(MATERIAL FOR THIS EXERCISE)

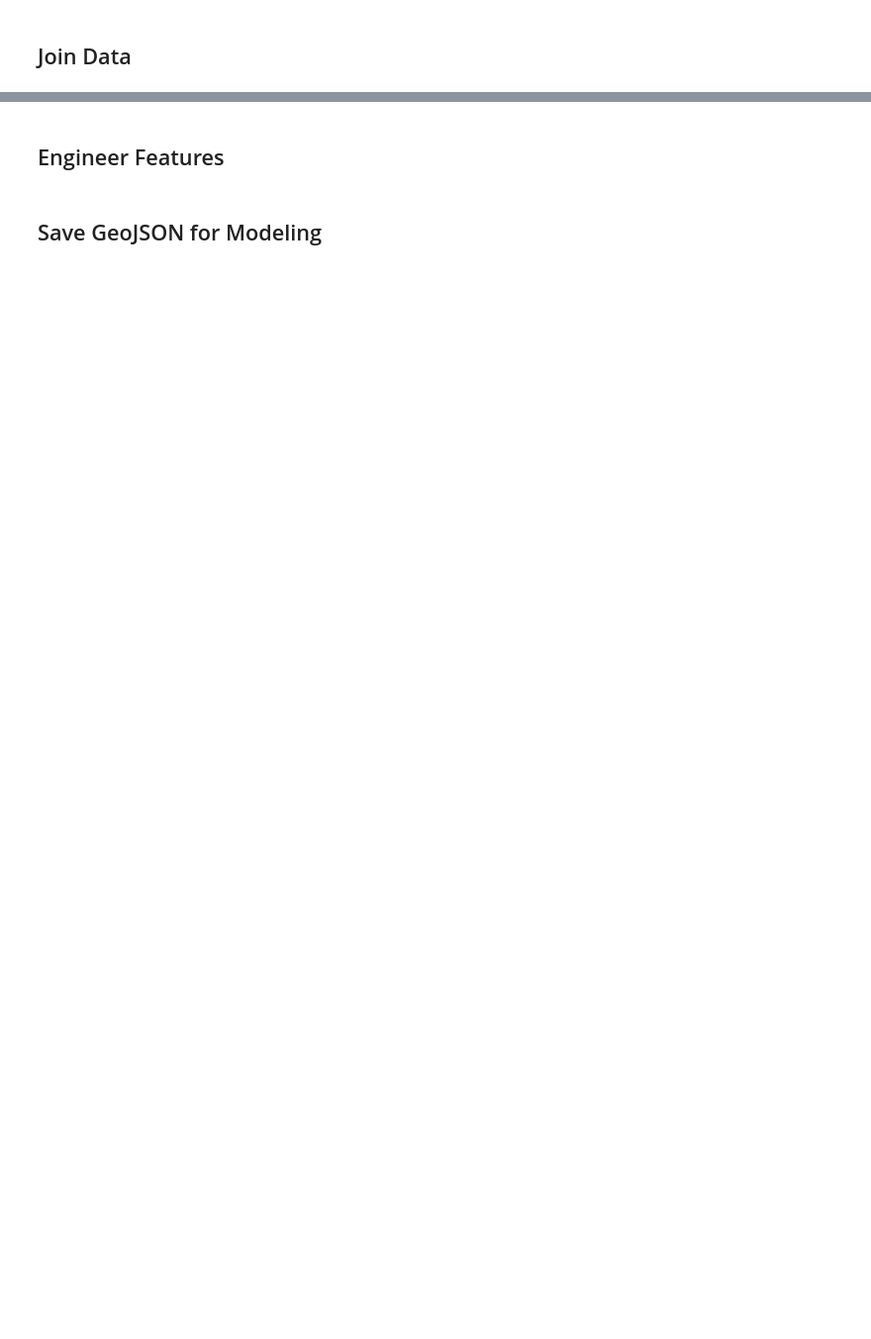
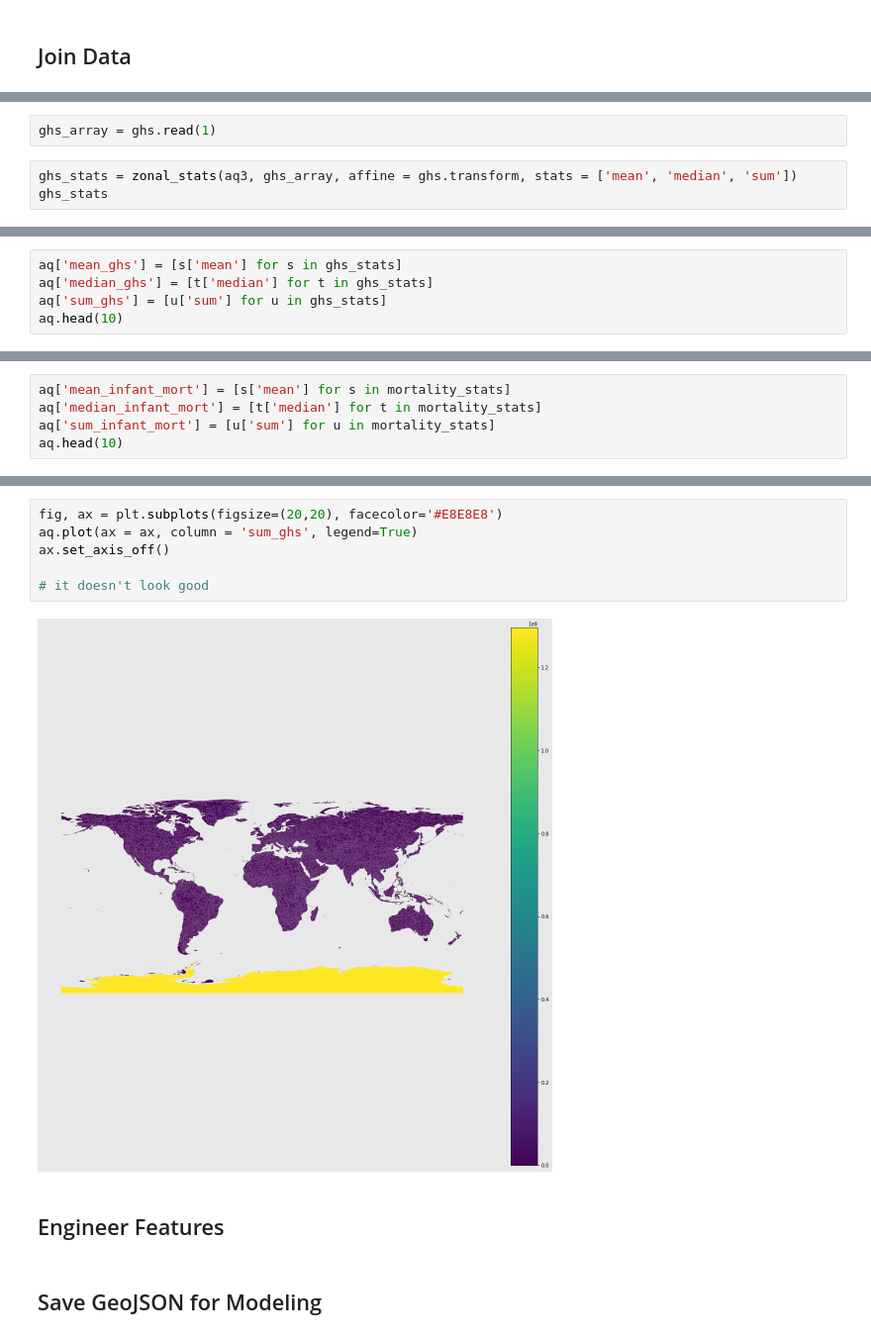
Before and after one commit to jmlasalle/water-risk-classification, a Jupyter notebook: Data-Wrangling.ipynb, the cells around one changed output, grey strips where cells are left out. Shown at 99% size. Drawn from its saved outputs; the diff is of its cells as text; blank space fills up the shorter version.

```diff
--- a/Data-Wrangling.ipynb
+++ b/Data-Wrangling.ipynb
@@ -151,0 +262,5 @@ ValueError: Invalid source
+# %%
+ghs_array = ghs.read(1)
+# %%
+ghs_stats = zonal_stats(aq3, ghs_array, affine = ghs.transform, stats = ['mean', 'median', 'sum'])
+ghs_stats
@@ -151,0 +285,5 @@ ValueError: Invalid source
+# %%
+aq['mean_ghs'] = [s['mean'] for s in ghs_stats]
+aq['median_ghs'] = [t['median'] for t in ghs_stats]
+aq['sum_ghs'] = [u['sum'] for u in ghs_stats]
+aq.head(10)
@@ -151,0 +303,5 @@ ValueError: Invalid source
+# %%
+aq['mean_infant_mort'] = [s['mean'] for s in mortality_stats]
+aq['median_infant_mort'] = [t['median'] for t in mortality_stats]
+aq['sum_infant_mort'] = [u['sum'] for u in mortality_stats]
+aq.head(10)
@@ -152,3 +321,11 @@ ValueError: Invalid source
+# %%
+fig, ax = plt.subplots(figsize=(20,20), facecolor='#E8E8E8')
+aq.plot(ax = ax, column = 'sum_ghs', legend=True)
+ax.set_axis_off()
+
+# it doesn't look good
+# %% [output]
+[figure, added]
 # %% [markdown]
 ## Engineer Features
 # %% [markdown]
```
Also changed, not shown: parts of 15 cells of this notebook, 1 other file.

(End MATERIAL FOR THIS EXERCISE)

Write all the entries again word for word, minus the pictures.

• [EXERCISE RESPONSE]:
Before and after one commit to jmlasalle/water-risk-classification, a Jupyter notebook: Data-Wrangling.ipynb, the cells around one changed output, grey strips where cells are left out. Shown at 99% size. Drawn from its saved outputs; the diff is of its cells as text; blank space fills up the shorter version.

```diff
--- a/Data-Wrangling.ipynb
+++ b/Data-Wrangling.ipynb
@@ -151,0 +262,5 @@ ValueError: Invalid source
+# %%
+ghs_array = ghs.read(1)
+# %%
+ghs_stats = zonal_stats(aq3, ghs_array, affine = ghs.transform, stats = ['mean', 'median', 'sum'])
+ghs_stats
@@ -151,0 +285,5 @@ ValueError: Invalid source
+# %%
+aq['mean_ghs'] = [s['mean'] for s in ghs_stats]
+aq['median_ghs'] = [t['median'] for t in ghs_stats]
+aq['sum_ghs'] = [u['sum'] for u in ghs_stats]
+aq.head(10)
@@ -151,0 +303,5 @@ ValueError: Invalid source
+# %%
+aq['mean_infant_mort'] = [s['mean'] for s in mortality_stats]
+aq['median_infant_mort'] = [t['median'] for t in mortality_stats]
+aq['sum_infant_mort'] = [u['sum'] for u in mortality_stats]
+aq.head(10)
@@ -152,3 +321,11 @@ ValueError: Invalid source
+# %%
+fig, ax = plt.subplots(figsize=(20,20), facecolor='#E8E8E8')
+aq.plot(ax = ax, column = 'sum_ghs', legend=True)
+ax.set_axis_off()
+
+# it doesn't look good
+# %% [output]
+[figure, added]
 # %% [markdown]
 ## Engineer Features
 # %% [markdown]
```
Also changed, not shown: parts of 15 cells of this notebook, 1 other file.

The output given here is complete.